exerted by the wire on the bead.
NOTE: to find the position of the third charge, use
symmetry to make the tangential component of the force
When you set up the equations to find the magnitude of
the third charge, find all distances in terms of the
radius of the circle using trigonometry (the Law of
Cosines can also be used c2 = a2+b2-2
a b cos(gamma))
CHECKLIST: to be checked for EACH AND EVERY
PROBLEM you hand in!
0. NEVER write only the answer. You need to show where it came
from and why it is right.
1. Check that you have
drawn at least one diagram and labelled it clearly. This might
involve copying the diagram from the problem statement and adding
extra labels, or making a diagram from scratch. Make it pretty
large to leave room for labels and make it readable. Quantities
from the statement of the problem should appear in the diagram.
2. Check that the
meanings of any symbols you have introduced yourself are clear.
First, if the symbol is a label in the diagram, make sure the
diagram makes its meaning clear. If not, or if it is not in the
diagram, write a short phrase to explain what the symbol
3. Check that all vector
quantities are written so that their vector character is clear. In
typesetting, boldface indicates a vector quantity. In a diagram,
if you draw an arrow to indicate the direction and write the
magnitude next to the arrow (this is how we draw force diagrams).
In handwriting, put an arrow over the quantity to show it is a
vector. Velocity is a vector, so write v with an arrow over it.
The x component of the velocity is not a vector, so do not put an
arrow over it. In a sum, you cannot add a vector to a number. In
an equation, you cannot have a vector on one side and a number on
the other side.
4. Check that each
statement clearly follows from the previous statement. (This is in
the same spirit as Checklist Item #0 - you can't state things
without showing where they came from).
5. Check that you have
stated the answer at the end of the solution.
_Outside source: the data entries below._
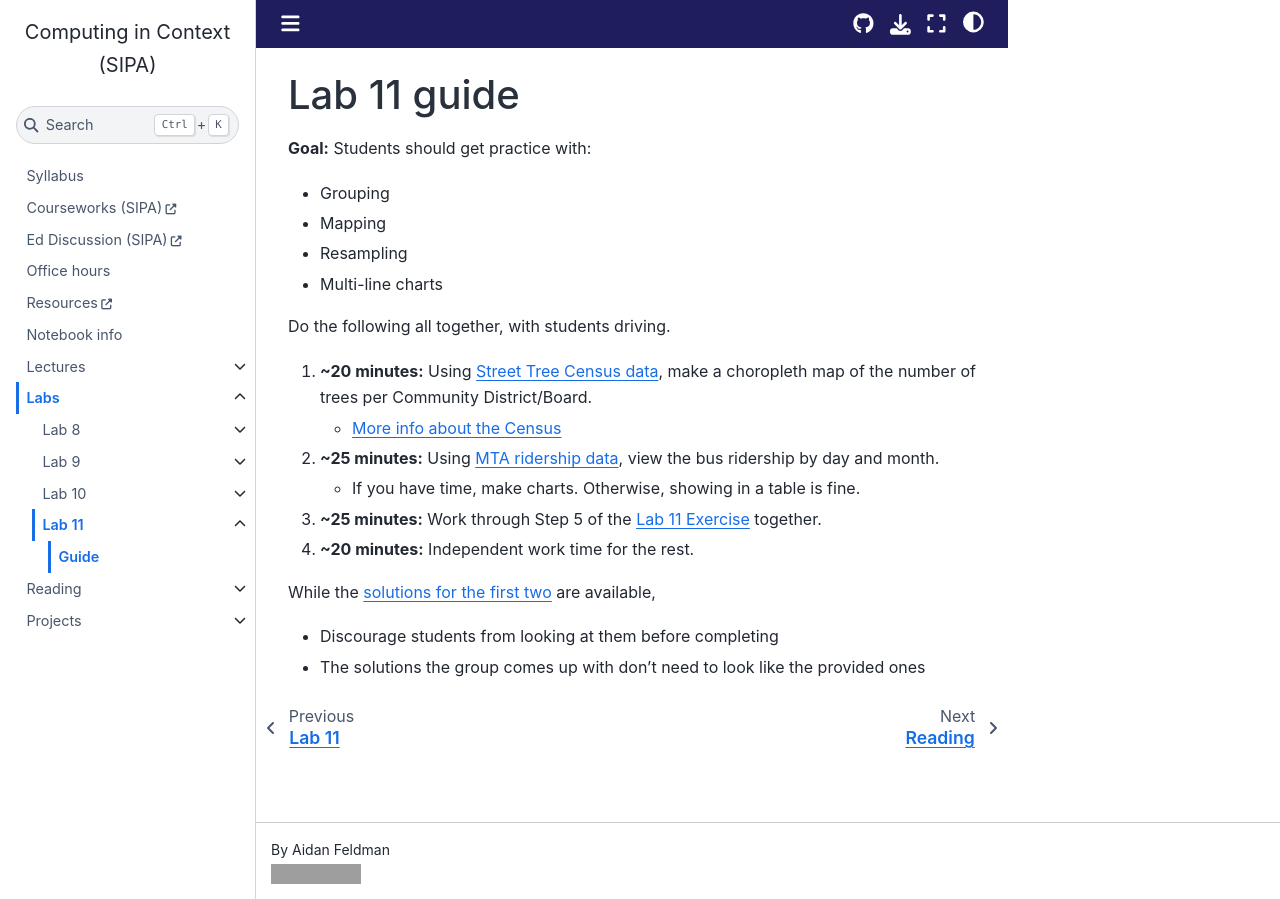
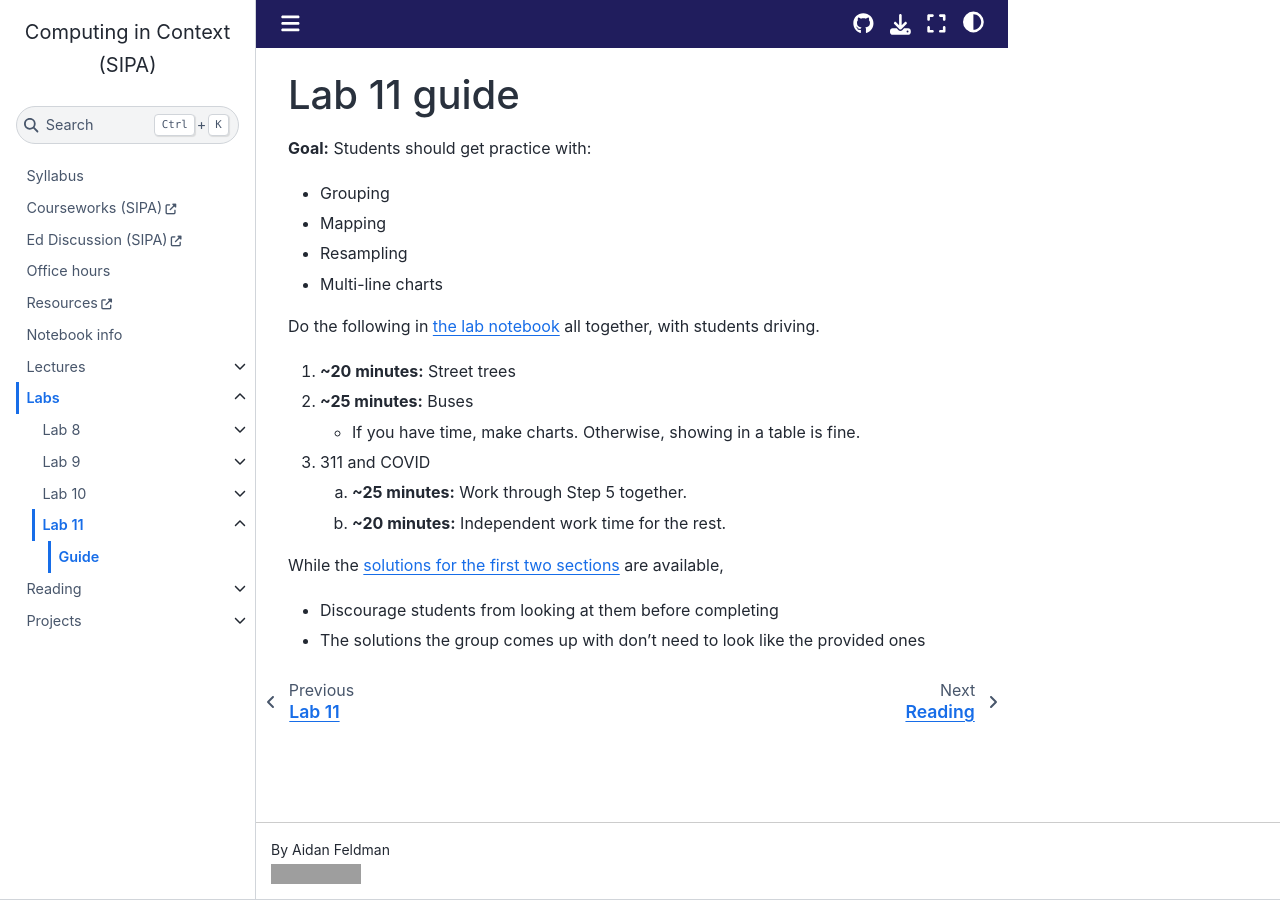
Before and after one commit to afeld/computing-in-context, a Jupyter Book: the page built from lab_11_guide.md, in a window 1280 px wide. Built offline with Jupyter Book 1.0.4 settings and Sphinx 7.4.7 and the Sphinx Book theme 1.1.4, drawn with Linux system fonts in a browser that asks for light colours; pages that are not in the unit, such as notebooks, are missing from menus; comment, search, counter and statistics services are not loaded; grey boxes are pictures that could not be loaded.

Commit message:
move student instructions to the lab 11 notebook

```diff
--- a/lab_11_guide.md
+++ b/lab_11_guide.md
@@ -7,16 +7,16 @@
 - Resampling
 - Multi-line charts
 
-Do the following all together, with students driving.
+Do the following in [the lab notebook](lab_11.ipynb) all together, with students driving.
 
-1. **~20 minutes:** Using [Street Tree Census data](https://data.cityofnewyork.us/Environment/2015-Street-Tree-Census-Tree-Data/uvpi-gqnh/about_data), make a choropleth map of the number of trees per Community District/Board.
-   - [More info about the Census](https://www.nycgovparks.org/trees/treescount)
-1. **~25 minutes:** Using [MTA ridership data](https://data.ny.gov/Transportation/MTA-Daily-Ridership-Data-Beginning-2020/vxuj-8kew/about_data), view the bus ridership by day and month.
+1. **~20 minutes:** Street trees
+1. **~25 minutes:** Buses
    - If you have time, make charts. Otherwise, showing in a table is fine.
-1. **~25 minutes:** Work through Step 5 of the [Lab 11 Exercise](lab_11.ipynb) together.
-1. **~20 minutes:** Independent work time for the rest.
+1. 311 and COVID
+   1. **~25 minutes:** Work through Step 5 together.
+   1. **~20 minutes:** Independent work time for the rest.
 
-While the [solutions for the first two](lab_11_solutions.ipynb) are available,
+While the [solutions for the first two sections](lab_11_solutions.ipynb) are available,
 
 - Discourage students from looking at them before completing
 - The solutions the group comes up with don't need to look like the provided ones
```
Also changed, not shown: lab_11.ipynb.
The answer should be
an equation in the form
desired quantity =
expression in terms of given quantities
You might be tempted to
save writing by just writing the right hand side, but it is best
practice to write the whole thing (this acts as a final check that
your expression is indeed for the quantity the problem asked for).
To make it clear that it
is the answer, PUT A BOX AROUND IT.
PROBLEMS INVOLVING SMALL OSCILLATIONS
All small oscillation problems should be approached the same way.
(0) Draw a diagram of the equilibrium state and identify the
"small displacement" quantity (it might be an angle).
Then, if the forces in the problem are conservative, you have a
(1) you can compute the restoring force (or torque if the small
displacement is an angle) and put it into a form proportional to
the small displacement quantity (this might involve a linear
approximation to a function of the quantity) OR
(1') you can write the kinetic and potential energies, and expand
the potential energy to QUADRATIC order in the small displacement
Finally, depending on your choice above, do
(2) In the force/torque case, then look at your Newton's
law/torque equation and map the quantities to the spring equation
m x.. = - k x to get the frequency f = root (k/m)/(2 pi)., OR
(2') In the energy case, look at the mechanical energy and map the
quantities to the spring mechanical energy (1/2) m x.^2 + (1/2) k
x^2 to get the frequency f = root (k/m)/(2 pi).
If there are nonconservative forces (eg kinetic friction) in the
problem then you HAVE TO compute the restoring force or torque
(steps (1) and (2)).
x 10-6 C
2. ((4kqQ/(ml3))^(1/2))/(2 pi)
4. q Sqrt (cos pi/8)2/(sin pi/8)